One of the most important decisions any couple must decide is how to merge their finances after marriage and how are they going to handle the bill paying. It is important for financial harmony for each partner to have access to money for which they don’t have to answer questions, but, as always, the personal spending must be in harmony with the family’s priorities and does not bust the budget.
There are basically three options for combining marriage finances:
- Merge separate accounts into one.
- Keep separate accounts and each person is responsible for paying specific bills.
- Each person keeps a separate account for their own spending, but most of the income goes into a joint family account that is used to pay family bills.
1. Merge separate accounts into one.
This may be the traditional method. It is still important that each spouse must have freedom to spend personal money without recriminations, but without busting the budget. It is vital that regardless of who pays the bills, each partner must still stay informed about the family finances and know what their personal spending level can be without breaking the budget. Agree upon a dollar amount over which both must agree upon a purchase. Use online banking so each can review the bank balance any time. The challenge is that without meticulous budgeting or some tool to track your spending, it is difficult for each person to know how their spending is affecting the family’s finances. A potential tool to enable each partner to manage and track their individual spending is for each to retain separate credit or prepaid debits cards with a low credit limit consistent with the family budget. This could enable each to better monitor and limit their individual spending. Even if you merge all your accounts and finances, it’s still a good idea for each partner to retain a credit card in their own name. This continues their separate credit history in case it is needed.
2. Keep separate accounts and each person is responsible for paying specific bills.
This is probably the most common method among unmarried couples living together. Assign the biggest bills to the partner with the biggest income. It can be inflexible for handling savings goals, bills that vary widely from month to month, and unplanned bills. Family spending should still be discussed, coordinated, and harmonious with the family budget.
3. Each person keeps a separate account for their own spending, but most of the income goes into a joint family account that is used to pay family bills.
With this method, you must start by calculating the family budget needs including savings goals. A reasonable left over amount could be divided into the two separate accounts for each spouse’s individual spending. This puts the family budget first while making it easier for each partner to manage their own spending without breaking the family budget.
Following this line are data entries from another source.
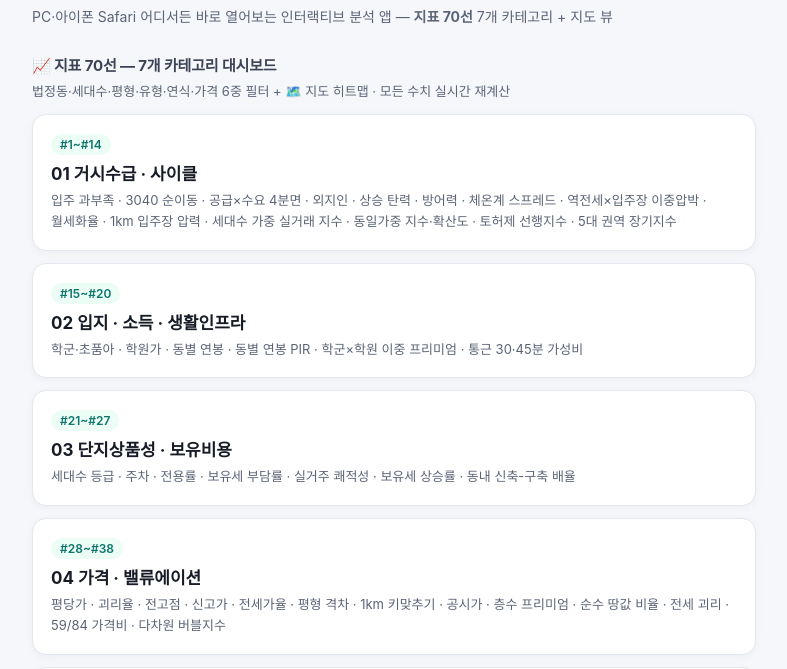
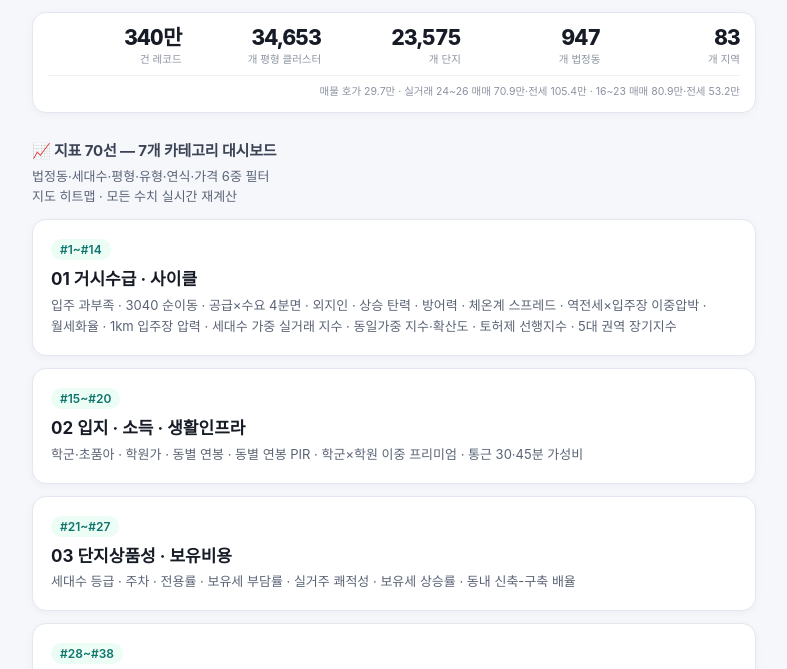
Before and after one commit to k-apt/apt-dashboard, a plain HTML site: page index.html in a window 1280 px wide. Shown: the part 57-726 px from the top of the page, without its empty margins (246-1033 px from the left). Drawn offline with Linux system fonts and the light colour scheme.

Commit message:
포털 상단 정리: 부제 삭제, 필터·지도 2줄 분리, KPI 요약 바 추가, 기준일 한 줄 고정

```diff
--- a/index.html
+++ b/index.html
@@ -13,7 +13,21 @@
     padding-left: max(18px, env(safe-area-inset-left));
     padding-right: max(18px, env(safe-area-inset-right)); }
   h1 { font-size: 22px; margin: 0 0 6px; line-height: 1.32; letter-spacing: -.02em; }
-  p.sub { color: #5b6476; font-size: 14px; margin: 0 0 20px; line-height: 1.6; }
+  /* --- 헤더 KPI 스트립 (온톨로지 v3 마스터 우측 상단 요약 바) --- */
+  .kpi { background: #fff; border: 1px solid #e2e7f0; border-radius: 14px; padding: 13px 15px 11px; margin: 12px 0 0;
+    box-shadow: 0 2px 8px rgba(16,24,40,0.04); }
+  .kpirow { display: grid; grid-template-columns: repeat(5, minmax(0, 1fr)); gap: 2px 6px; align-items: start; }
+  .k { display: flex; flex-direction: column; align-items: flex-end; text-align: right; min-width: 0; }
+  .k b { display: block; font-size: clamp(15px, 4.3vw, 21px); font-weight: 800; letter-spacing: -.03em; line-height: 1.12;
+    color: #161b26; font-variant-numeric: tabular-nums; white-space: nowrap; }
+  .k span { display: block; font-size: clamp(8.5px, 2.35vw, 10.5px); line-height: 1.32; color: #8b93a1; margin-top: 3px;
+    text-align: right; word-break: keep-all; }
+  .kpidet { margin-top: 9px; padding-top: 8px; border-top: 1px solid #eef1f6; color: #8b93a1;
+    font-size: clamp(9.6px, 2.7vw, 10.5px); line-height: 1.55; text-align: right; word-break: keep-all; }
+  .kpidet .d1, .kpidet .d2 { display: inline; }
+  @media (max-width: 480px) { .kpidet .d2 { display: block; } }
+  .lead { margin: -4px 0 12px; }
+  .lead .ln { display: block; }
   h2 { font-size: 15px; margin: 26px 0 10px; color: #3b4354; letter-spacing: -0.01em; }
   .card { display: block; background: #fff; border: 1px solid #e2e7f0; border-radius: 14px; padding: 18px; margin-bottom: 12px; text-decoration: none; color: inherit; box-shadow: 0 2px 8px rgba(16,24,40,0.04); }
   .card:hover { border-color: #2563eb; }
@@ -28,11 +42,17 @@
   .tool:hover { background: #eaf2ff; border-color: #bcd4fb; }
   .tool span { font-weight: 500; color: #5b7fa8; }
   .foot { font-size: 12px; color: #8b93a1; margin-top: 26px; line-height: 1.7; }
+  /* 기준일 한 줄 고정 — 390px에서도 줄바꿈 없이 폭 안에 들어오도록 폰트만 스케일 */
+  .foot .foot-line { display: block; white-space: nowrap; font-size: clamp(8.5px, 2.62vw, 12px);
+    letter-spacing: -.015em; font-variant-numeric: tabular-nums; }
   @media (max-width: 430px) {
     .wrap { padding: 18px 14px 44px;
       padding-left: max(14px, env(safe-area-inset-left));
       padding-right: max(14px, env(safe-area-inset-right)); }
     h1 { font-size: 19px; }
+    .kpi { padding: 11px 12px 10px; border-radius: 13px; margin-top: 10px; }
+    .kpirow { gap: 2px 4px; }
+    .k b { letter-spacing: -.035em; }
     .card { padding: 15px; border-radius: 13px; }
     .title { font-size: 16px; }
     .desc { font-size: 12.5px; }
@@ -43,10 +63,23 @@
 <body>
 <div class="wrap">
   <h1>수도권 83지역 부동산 데이터 대시보드</h1>
-  <p class="sub">PC·아이폰 Safari 어디서든 바로 열어보는 인터랙티브 분석 앱 — <b>지표 70선</b> 7개 카테고리 + 지도 뷰</p>
+
+  <div class="kpi">
+    <div class="kpirow">
+      <div class="k"><b>340만</b><span>건 레코드</span></div>
+      <div class="k"><b>34,653</b><span>개 평형 클러스터</span></div>
+      <div class="k"><b>23,575</b><span>개 단지</span></div>
+      <div class="k"><b>947</b><span>개 법정동</span></div>
+      <div class="k"><b>83</b><span>개 지역</span></div>
+    </div>
+    <div class="kpidet"><span class="d1">매물 호가 29.7만 · 실거래 24~26 매매 70.9만·전세 105.4만</span><span class="d2"> · 16~23 매매 80.9만·전세 53.2만</span></div>
+  </div>
 
   <h2>📈 지표 70선 — 7개 카테고리 대시보드</h2>
-  <p class="desc" style="margin:-4px 0 12px">법정동·세대수·평형·유형·연식·가격 6중 필터 + 🗺️ 지도 히트맵 · 모든 수치 실시간 재계산</p>
+  <p class="desc lead">
+    <span class="ln">법정동·세대수·평형·유형·연식·가격 6중 필터</span>
+    <span class="ln">지도 히트맵 · 모든 수치 실시간 재계산</span>
+  </p>
 
   <a class="card" href="./indicators-01-macro-cycle.html">
     <span class="badge new">#1~#14</span>
@@ -96,7 +129,7 @@
   </a>
 
   <div class="foot">
-    기준일 2026-11-24 · 서울 25구 + 경기 47개 시·군·구 + 인천 11개 구·군 (83개 지역)<br>
+    <span class="foot-line">기준일 2026-11-24 · 서울 25구 + 경기 47개 시·군·구 + 인천 11개 구·군 (83개 지역)</span>
     각 앱은 데이터 내장 단일 HTML — 설치·서버·인터넷 없이 동작하며, 6중 필터·지도 히트맵·차트 PNG·표 CSV 저장을 지원합니다.
   </div>
 </div>
```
It can also enable each to better monitor their combined ATM, debit card, credit card, and checking purchases in one personal account.
Whatever method you agree upon can be revised or changed, but it is essential that each partner have personal money to spend and a method to ensure that it does not bust the family budget. This protects the family’s financial security and better ensures marital harmony.